Each line in the listing below that holds "article" should be counted; reply with that number only.

═════ Excerpted data

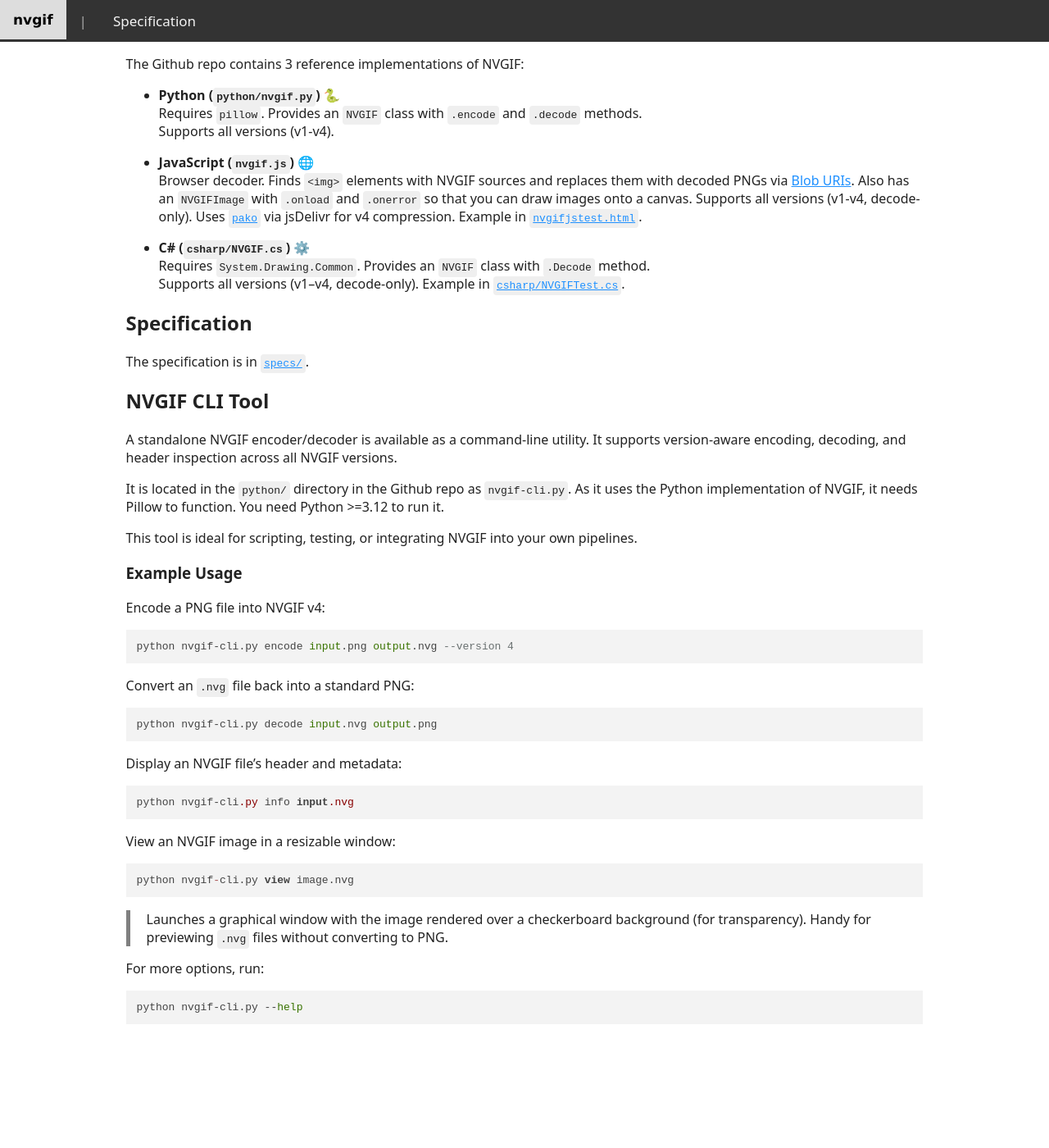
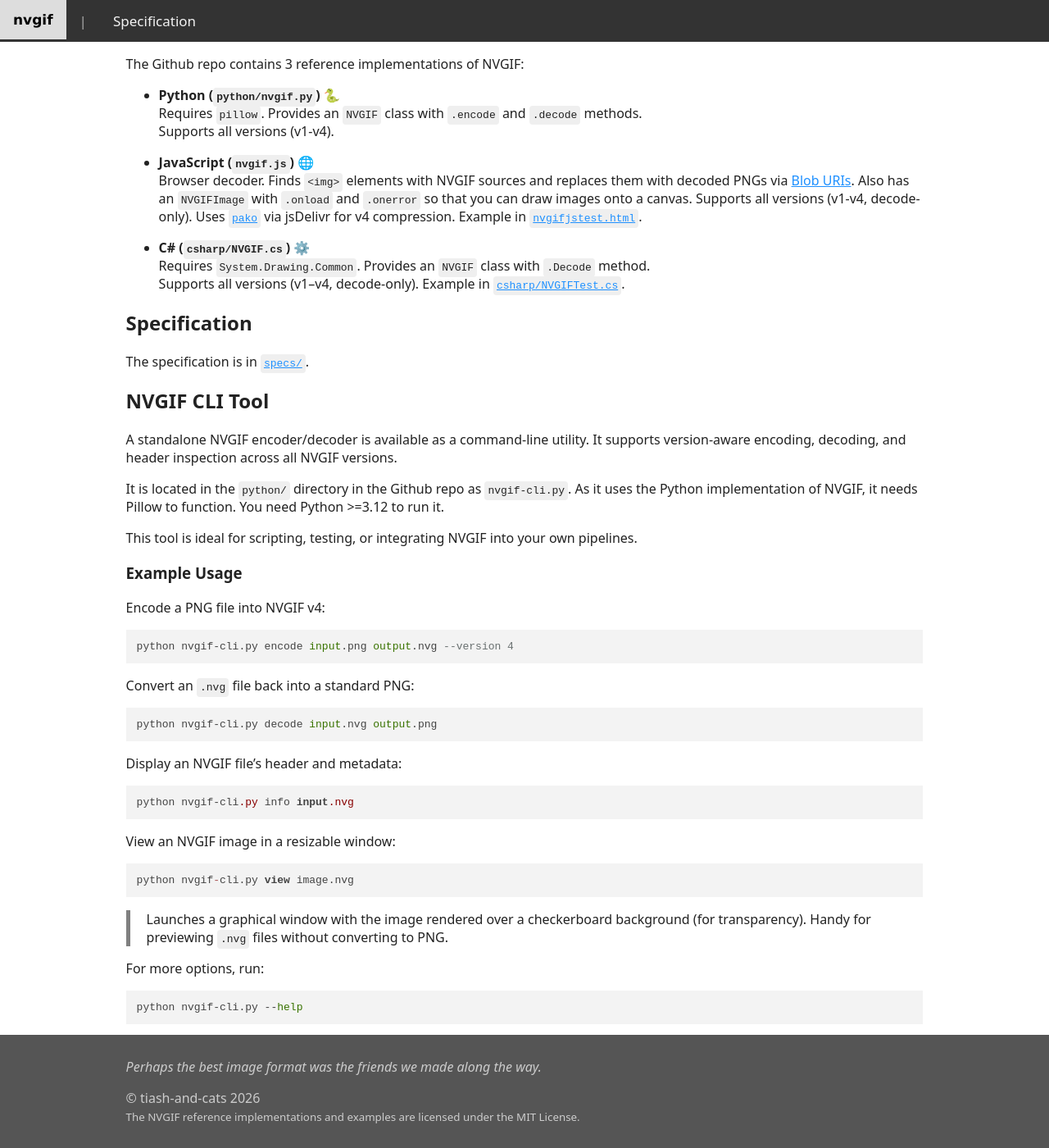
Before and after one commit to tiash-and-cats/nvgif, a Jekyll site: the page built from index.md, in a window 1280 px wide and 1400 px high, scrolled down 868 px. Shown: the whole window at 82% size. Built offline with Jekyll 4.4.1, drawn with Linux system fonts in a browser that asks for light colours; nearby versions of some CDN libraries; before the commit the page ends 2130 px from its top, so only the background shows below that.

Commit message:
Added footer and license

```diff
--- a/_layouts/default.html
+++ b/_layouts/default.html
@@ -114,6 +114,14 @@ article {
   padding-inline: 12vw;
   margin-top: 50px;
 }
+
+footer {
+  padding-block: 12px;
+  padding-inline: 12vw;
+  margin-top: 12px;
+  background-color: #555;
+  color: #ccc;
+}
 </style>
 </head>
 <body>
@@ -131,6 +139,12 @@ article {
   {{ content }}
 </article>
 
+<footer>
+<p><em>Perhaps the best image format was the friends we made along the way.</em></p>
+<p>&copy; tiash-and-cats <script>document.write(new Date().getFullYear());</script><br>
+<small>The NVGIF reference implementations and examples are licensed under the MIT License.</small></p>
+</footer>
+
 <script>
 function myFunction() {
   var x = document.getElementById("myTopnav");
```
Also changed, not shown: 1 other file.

══════════
═════ Excerpted data

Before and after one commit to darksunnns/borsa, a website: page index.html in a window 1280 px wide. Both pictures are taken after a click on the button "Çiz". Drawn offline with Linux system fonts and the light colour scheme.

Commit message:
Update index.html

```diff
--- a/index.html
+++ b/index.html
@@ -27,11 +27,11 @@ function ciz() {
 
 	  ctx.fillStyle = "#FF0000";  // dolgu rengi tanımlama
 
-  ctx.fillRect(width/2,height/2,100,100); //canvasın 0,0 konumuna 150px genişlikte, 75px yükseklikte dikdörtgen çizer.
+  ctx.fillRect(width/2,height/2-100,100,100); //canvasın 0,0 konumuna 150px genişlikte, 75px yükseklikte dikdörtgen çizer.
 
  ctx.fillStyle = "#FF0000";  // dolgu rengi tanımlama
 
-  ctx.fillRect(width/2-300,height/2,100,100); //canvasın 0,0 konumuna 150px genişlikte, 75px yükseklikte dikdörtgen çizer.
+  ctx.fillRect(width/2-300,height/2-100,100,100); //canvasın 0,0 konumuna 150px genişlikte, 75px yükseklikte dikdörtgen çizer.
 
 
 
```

══════════
═════ Excerpted data

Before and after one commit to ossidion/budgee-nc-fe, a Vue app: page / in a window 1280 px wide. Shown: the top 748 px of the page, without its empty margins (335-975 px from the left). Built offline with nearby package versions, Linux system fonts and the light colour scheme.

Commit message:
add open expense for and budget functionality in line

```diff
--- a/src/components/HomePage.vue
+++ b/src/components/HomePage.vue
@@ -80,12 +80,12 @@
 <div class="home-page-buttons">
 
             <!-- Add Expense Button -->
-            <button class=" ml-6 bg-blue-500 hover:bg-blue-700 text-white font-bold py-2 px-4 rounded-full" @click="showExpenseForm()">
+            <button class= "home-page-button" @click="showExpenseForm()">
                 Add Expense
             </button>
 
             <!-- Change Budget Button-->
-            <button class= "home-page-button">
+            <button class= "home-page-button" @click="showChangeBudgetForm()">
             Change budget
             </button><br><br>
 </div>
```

══════════

◆ Answer for this exercise
3